#### Required work
Please find every line in the records below that contains the word "vector", and copy it.

#### Data shown

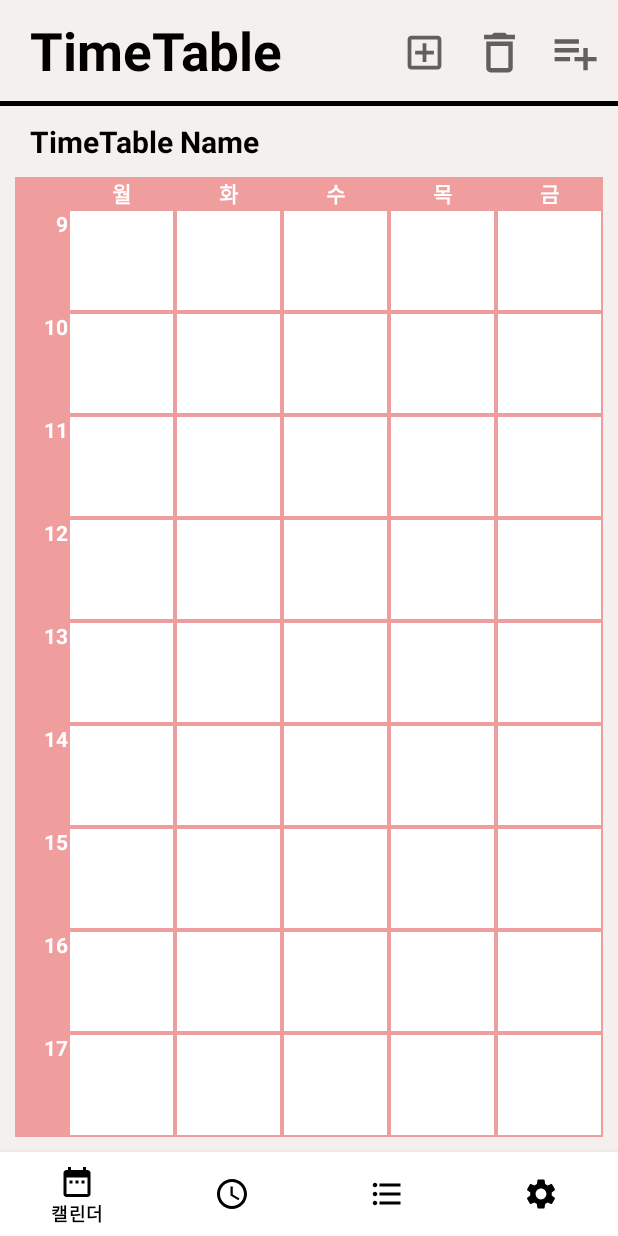
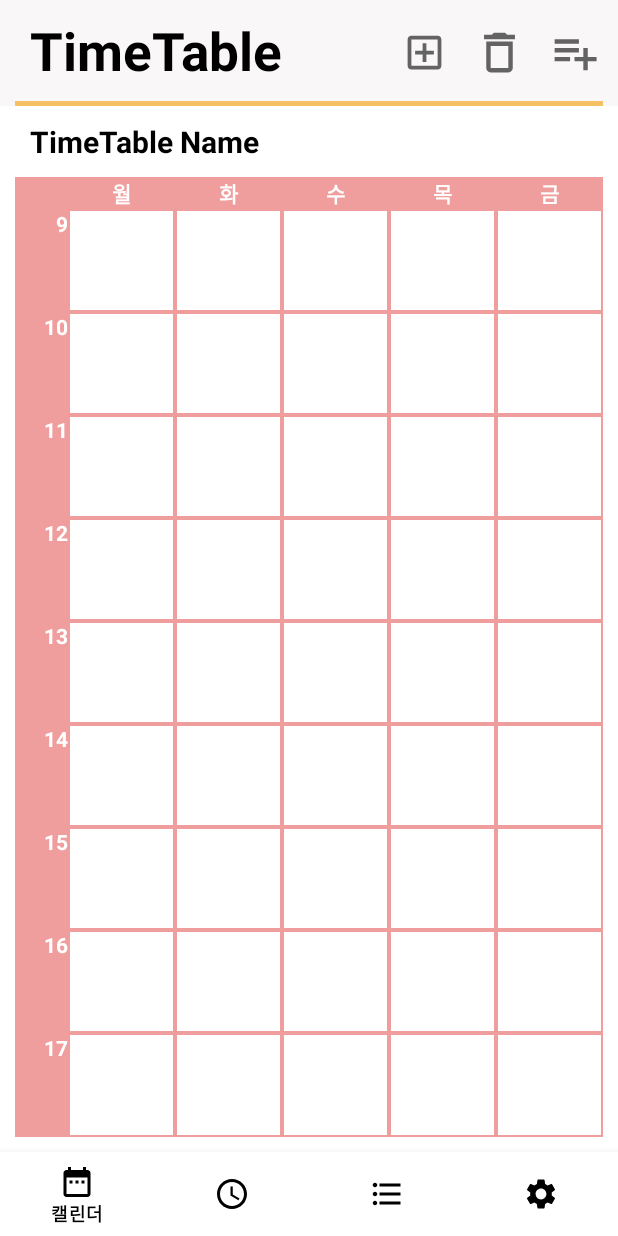
Before and after one commit to cbnuosp/S_more, an Android app: the fragment Frag2 placed in its activity, on a phone screen of 412 x 824 dp. Run offline under Robolectric (Android 15) with nearby library versions, the phone set to English and light mode, and no system bars; our stand-ins replace Firebase (no records; nobody signed in at launch, a user with empty details on screens opened directly); libraries missing offline, so code that uses them is left out: com.prolificinteractive.materialcalendarview; 3 statements that could not run were skipped.

```diff
--- a/app/src/main/res/drawable/cell_shape.xml
+++ b/app/src/main/res/drawable/cell_shape.xml
@@ -3,6 +3,6 @@
     android:shape="rectangle">
 
     <solid android:color="#FFFFFF"/>
-    <stroke android:width="1dp" android:color="@color/colorfrag2"/>
+    <stroke android:width="1dp" android:color="#EF9D9D"/>
 
 </shape>
--- a/app/src/main/res/drawable/ic_outline_add_box_white_24.xml
+++ b/app/src/main/res/drawable/ic_outline_add_box_white_24.xml
@@ -1,5 +1,5 @@
-<vector android:height="24dp" android:tint="#FFFFFF"
+<vector android:height="24dp" android:tint="#000000"
     android:viewportHeight="24" android:viewportWidth="24"
     android:width="24dp" xmlns:android="http://schemas.android.com/apk/res/android">
-    <path android:fillColor="@android:color/white" android:pathData="M19,3L5,3c-1.11,0 -2,0.9 -2,2v14c0,1.1 0.89,2 2,2h14c1.1,0 2,-0.9 2,-2L21,5c0,-1.1 -0.9,-2 -2,-2zM19,19L5,19L5,5h14v14zM11,17h2v-4h4v-2h-4L13,7h-2v4L7,11v2h4z"/>
+    <path android:fillColor="@android:color/black" android:pathData="M19,3L5,3c-1.11,0 -2,0.9 -2,2v14c0,1.1 0.89,2 2,2h14c1.1,0 2,-0.9 2,-2L21,5c0,-1.1 -0.9,-2 -2,-2zM19,19L5,19L5,5h14v14zM11,17h2v-4h4v-2h-4L13,7h-2v4L7,11v2h4z"/>
 </vector>
--- a/app/src/main/res/layout/frag2.xml
+++ b/app/src/main/res/layout/frag2.xml
@@ -2,13 +2,13 @@
 <LinearLayout xmlns:android="http://schemas.android.com/apk/res/android"
     android:layout_width="match_parent"
     android:layout_height="match_parent"
-    xmlns:tools="http://schemas.android.com/tools"
+    xmlns:tools="http://schemas.andro id.com/tools"
     android:orientation="vertical">
 
     <LinearLayout
         android:layout_width="match_parent"
         android:layout_height="wrap_content"
-        android:background="@color/colorfrag2_background"
+        android:background="@color/background2"
         android:orientation="horizontal"
         >
 
@@ -65,26 +65,28 @@
             tools:ignore="HardcodedText" />
 
     </LinearLayout>
+
     <LinearLayout
         android:layout_width="match_parent"
         android:layout_height="wrap_content"
-        android:background="#F4F0ED" >
+        android:background="@color/background2" >
 
-        <!--수평선-->
         <View
             android:layout_width="match_parent"
             android:layout_height="3dp"
-            android:background="#000000"
+            android:background="@color/yellow"
+            android:layout_marginStart="10dp"
+            android:layout_marginLeft="10dp"
+            android:layout_marginEnd="10dp"
+            android:layout_marginRight="10dp"
             android:layout_marginTop="10dp" />
-
-
     </LinearLayout>
 
     <!-- 각각의 버튼 클릭시 화면 전환-->
     <FrameLayout
         android:layout_width="match_parent"
         android:layout_height="match_parent"
-        android:background="@color/colorfrag2_background">
+        android:background="@color/background2">
 
         <!--버튼 클릭 시 LinearLayout 삭제, RelativeLayout 보임, button 클릭시 Frag 출력-->
         <RelativeLayout
--- a/app/src/main/res/layout/frag2_1.xml
+++ b/app/src/main/res/layout/frag2_1.xml
@@ -4,7 +4,7 @@
     android:layout_width="match_parent"
     android:layout_height="match_parent"
     tools:context=".Frag2_1"
-    android:background="@color/colorfrag2_background"
+    android:background="@color/white"
     android:orientation="vertical"
     android:id="@+id/timetable">
 
@@ -36,58 +36,58 @@
         <TableRow
             android:layout_width="match_parent"
             android:layout_height="match_parent"
-            android:background="@color/colorfrag2">
+            android:background="#EF9D9D">
 
             <TextView
-                android:text=""
                 android:layout_width="wrap_content"
                 android:layout_height="wrap_content"
-                android:layout_weight="1"/>
+                android:layout_weight="1"
+                android:text="" />
 
             <TextView
-                android:text="월"
                 android:layout_width="wrap_content"
                 android:layout_height="wrap_content"
                 android:layout_weight="3"
                 android:gravity="center"
+                android:text="월"
                 android:textColor="#FFFFFF"
-                android:textStyle="bold"/>
+                android:textStyle="bold" />
 
             <TextView
-                android:text="화"
                 android:layout_width="wrap_content"
                 android:layout_height="wrap_content"
                 android:layout_weight="3"
                 android:gravity="center"
+                android:text="화"
                 android:textColor="#FFFFFF"
-                android:textStyle="bold"/>
+                android:textStyle="bold" />
 
             <TextView
-                android:text="수"
                 android:layout_width="wrap_content"
                 android:layout_height="wrap_content"
                 android:layout_weight="3"
                 android:gravity="center"
+                android:text="수"
                 android:textColor="#FFFFFF"
-                android:textStyle="bold"/>
+                android:textStyle="bold" />
 
             <TextView
-                android:text="목"
                 android:layout_width="wrap_content"
                 android:layout_height="wrap_content"
                 android:layout_weight="3"
                 android:gravity="center"
+                android:text="목"
                 android:textColor="#FFFFFF"
-                android:textStyle="bold"/>
+                android:textStyle="bold" />
 
             <TextView
-                android:text="금"
                 android:layout_width="wrap_content"
                 android:layout_height="wrap_content"
                 android:layout_weight="3"
                 android:gravity="center"
+                android:text="금"
                 android:textColor="#FFFFFF"
-                android:textStyle="bold"/>
+                android:textStyle="bold" />
 
         </TableRow>
 
@@ -96,14 +96,14 @@
             android:layout_width="match_parent"
             android:layout_height="match_parent"
             android:layout_weight="1"
-            android:background="@color/colorfrag2">
+            android:background="#EF9D9D">
 
             <TextView
                 android:text="9"
                 android:layout_width="wrap_content"
                 android:layout_height="match_parent"
                 android:layout_weight="1"
-                android:background="@color/colorfrag2"
+                android:background="#EF9D9D"
                 android:textColor="#FFFFFF"
                 android:textStyle="bold"
                 android:gravity="right"
@@ -171,14 +171,14 @@
             android:layout_width="match_parent"
             android:layout_height="match_parent"
             android:layout_weight="1"
-            android:background="@color/colorfrag2">
+            android:background="#EF9D9D">
 
             <TextView
                 android:text="10"
                 android:layout_width="wrap_content"
                 android:layout_height="match_parent"
                 android:layout_weight="1"
-                android:background="@color/colorfrag2"
+                android:background="#EF9D9D"
                 android:textColor="#FFFFFF"
                 android:textStyle="bold"
                 android:gravity="right"
@@ -246,14 +246,14 @@
             android:layout_width="match_parent"
             android:layout_height="match_parent"
             android:layout_weight="1"
-            android:background="@color/colorfrag2">
+            android:background="#EF9D9D">
 
             <TextView
                 android:text="11"
                 android:layout_width="wrap_content"
                 android:layout_height="match_parent"
                 android:layout_weight="1"
-                android:background="@color/colorfrag2"
+                android:background="#EF9D9D"
                 android:textColor="#FFFFFF"
                 android:textStyle="bold"
                 android:gravity="right"
@@ -321,14 +321,14 @@
             android:layout_width="match_parent"
             android:layout_height="match_parent"
             android:layout_weight="1"
-            android:background="@color/colorfrag2">
+            android:background="#EF9D9D">
 
             <TextView
                 android:text="12"
                 android:layout_width="wrap_content"
                 android:layout_height="match_parent"
                 android:layout_weight="1"
-                android:background="@color/colorfrag2"
+                android:background="#EF9D9D"
                 android:textColor="#FFFFFF"
                 android:textStyle="bold"
                 android:gravity="right"
@@ -396,14 +396,14 @@
             android:layout_width="match_parent"
             android:layout_height="match_parent"
             android:layout_weight="1"
-            android:background="@color/colorfrag2">
+            android:background="#EF9D9D">
 
             <TextView
                 android:text="13"
                 android:layout_width="wrap_content"
                 android:layout_height="match_parent"
                 android:layout_weight="1"
-                android:background="@color/colorfrag2"
+                android:background="#EF9D9D"
                 android:textColor="#FFFFFF"
                 android:textStyle="bold"
                 android:gravity="right"
@@ -471,14 +471,14 @@
             android:layout_width="match_parent"
             android:layout_height="match_parent"
             android:layout_weight="1"
-            android:background="@color/colorfrag2">
+            android:background="#EF9D9D">
 
             <TextView
                 android:text="14"
                 android:layout_width="wrap_content"
                 android:layout_height="match_parent"
                 android:layout_weight="1"
-                android:background="@color/colorfrag2"
+                android:background="#EF9D9D"
                 android:textColor="#FFFFFF"
                 android:textStyle="bold"
                 android:gravity="right"
@@ -546,14 +546,14 @@
             android:layout_width="match_parent"
             android:layout_height="match_parent"
             android:layout_weight="1"
-            android:background="@color/colorfrag2">
+            android:background="#EF9D9D">
 
             <TextView
                 android:text="15"
                 android:layout_width="wrap_content"
                 android:layout_height="match_parent"
                 android:layout_weight="1"
-                android:background="@color/colorfrag2"
+                android:background="#EF9D9D"
                 android:textColor="#FFFFFF"
                 android:textStyle="bold"
                 android:gravity="right"
@@ -621,14 +621,14 @@
             android:layout_width="match_parent"
             android:layout_height="match_parent"
             android:layout_weight="1"
-            android:background="@color/colorfrag2">
+            android:background="#EF9D9D">
 
             <TextView
                 android:text="16"
                 android:layout_width="wrap_content"
                 android:layout_height="match_parent"
                 android:layout_weight="1"
-                android:background="@color/colorfrag2"
+                android:background="#EF9D9D"
                 android:textColor="#FFFFFF"
                 android:textStyle="bold"
                 android:gravity="right"
@@ -696,14 +696,14 @@
             android:layout_width="match_parent"
             android:layout_height="match_parent"
             android:layout_weight="1"
-            android:background="@color/colorfrag2">
+            android:background="#EF9D9D">
 
             <TextView
                 android:text="17"
                 android:layout_width="wrap_content"
                 android:layout_height="match_parent"
                 android:layout_weight="1"
-                android:background="@color/colorfrag2"
+                android:background="#EF9D9D"
                 android:textColor="#FFFFFF"
                 android:textStyle="bold"
                 android:gravity="right"
--- a/app/src/main/res/layout/frag2_3_list.xml
+++ b/app/src/main/res/layout/frag2_3_list.xml
@@ -14,7 +14,7 @@
         android:id="@+id/name_text"
         android:drawableStart="@drawable/ic_baseline_textsms_24"
         android:drawableLeft="@drawable/ic_baseline_textsms_24"
-        android:background="@color/colorfrag2_list"
+        android:background="#ffffff"
         android:textColor="#000000"
         android:textStyle="bold"
         />
@@ -22,7 +22,7 @@
     <LinearLayout
         android:layout_width="match_parent"
         android:layout_height="wrap_content"
-        android:background="@color/colorfrag2_list_dark">
+        android:background="@color/orange_200">
 
         <TextView
             android:layout_width="wrap_content"
--- a/app/src/main/res/values/colors.xml
+++ b/app/src/main/res/values/colors.xml
@@ -10,6 +10,14 @@
     <color name="colorWhite">#FFFFFF</color>
     <color name="colorPink">#EF9D9D</color>
     <color name="t_color">#5B4BEB</color>
+
+    <color name="background">#fff3e6</color>
+    <color name="background2">#f9f7f7</color>
+    <color name="red">#e84545</color>
+    <color name="orange">#ff8e71</color>
+    <color name="yellow">#f6c065</color>
+    <color name="blue">#3d84a8</color>
+    <color name="bar">#222831</color>
 
     <!-- Timetable 사용 -->
     <color name="colorfrag2">#EF9D9D</color>
@@ -28,10 +36,10 @@
     <color name="LightSalmon">#FFFFA07A</color>
     <color name="LightYellow">#FFFFFFE0</color>
 
-
     //Todo사용
     <color name="colorPrimary">#3F51B5</color>
     <color name="colorAccent">#FF4081</color>
+
 
     <color name="gray_2">#585858</color>
     <color name="gray4">#a9a9a9</color>
--- a/app/src/main/res/values/themes.xml
+++ b/app/src/main/res/values/themes.xml
@@ -2,8 +2,8 @@
     <!-- Base application theme. -->
     <style name="Theme.Android_smore" parent="Theme.MaterialComponents.DayNight.DarkActionBar">
         <!-- Primary brand color. -->
-        <item name="colorPrimary">@color/purple_500</item>
-        <item name="colorPrimaryVariant">@color/purple_700</item>
+        <item name="colorPrimary">@color/bar</item>
+        <item name="colorPrimaryVariant">@color/bar</item>
         <item name="colorOnPrimary">@color/white</item>
         <!-- Secondary brand color. -->
         <item name="colorSecondary">@color/teal_200</item>
```
Also changed, not shown: app/src/main/java/com/example/android_smore/LoginActivity.java (+4 -6 lines), app/src/main/res/drawable/bluebtn.xml (added, +14 -0 lines), app/src/main/res/drawable/greenbtn.xml (added, +14 -0 lines), app/src/main/res/drawable/orangebtn.xml (added, +14 -0 lines), app/src/main/res/drawable/redbtn.xml (added, +14 -0 lines), app/src/main/res/drawable/yellowbtn.xml (added, +14 -0 lines), app/src/main/res/layout/activity_login.xml (+26 -25 lines), app/src/main/res/layout/activity_register.xml (+26 -28 lines), app/src/main/res/layout/frag2_2.xml (+71 -88 lines), app/src/main/res/layout/frag2_3.xml (+31 -16 lines), app/src/main/res/drawable/smlogo.png (added).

#### Exercise output
-<vector android:height="24dp" android:tint="#FFFFFF"
+<vector android:height="24dp" android:tint="#000000"
 </vector>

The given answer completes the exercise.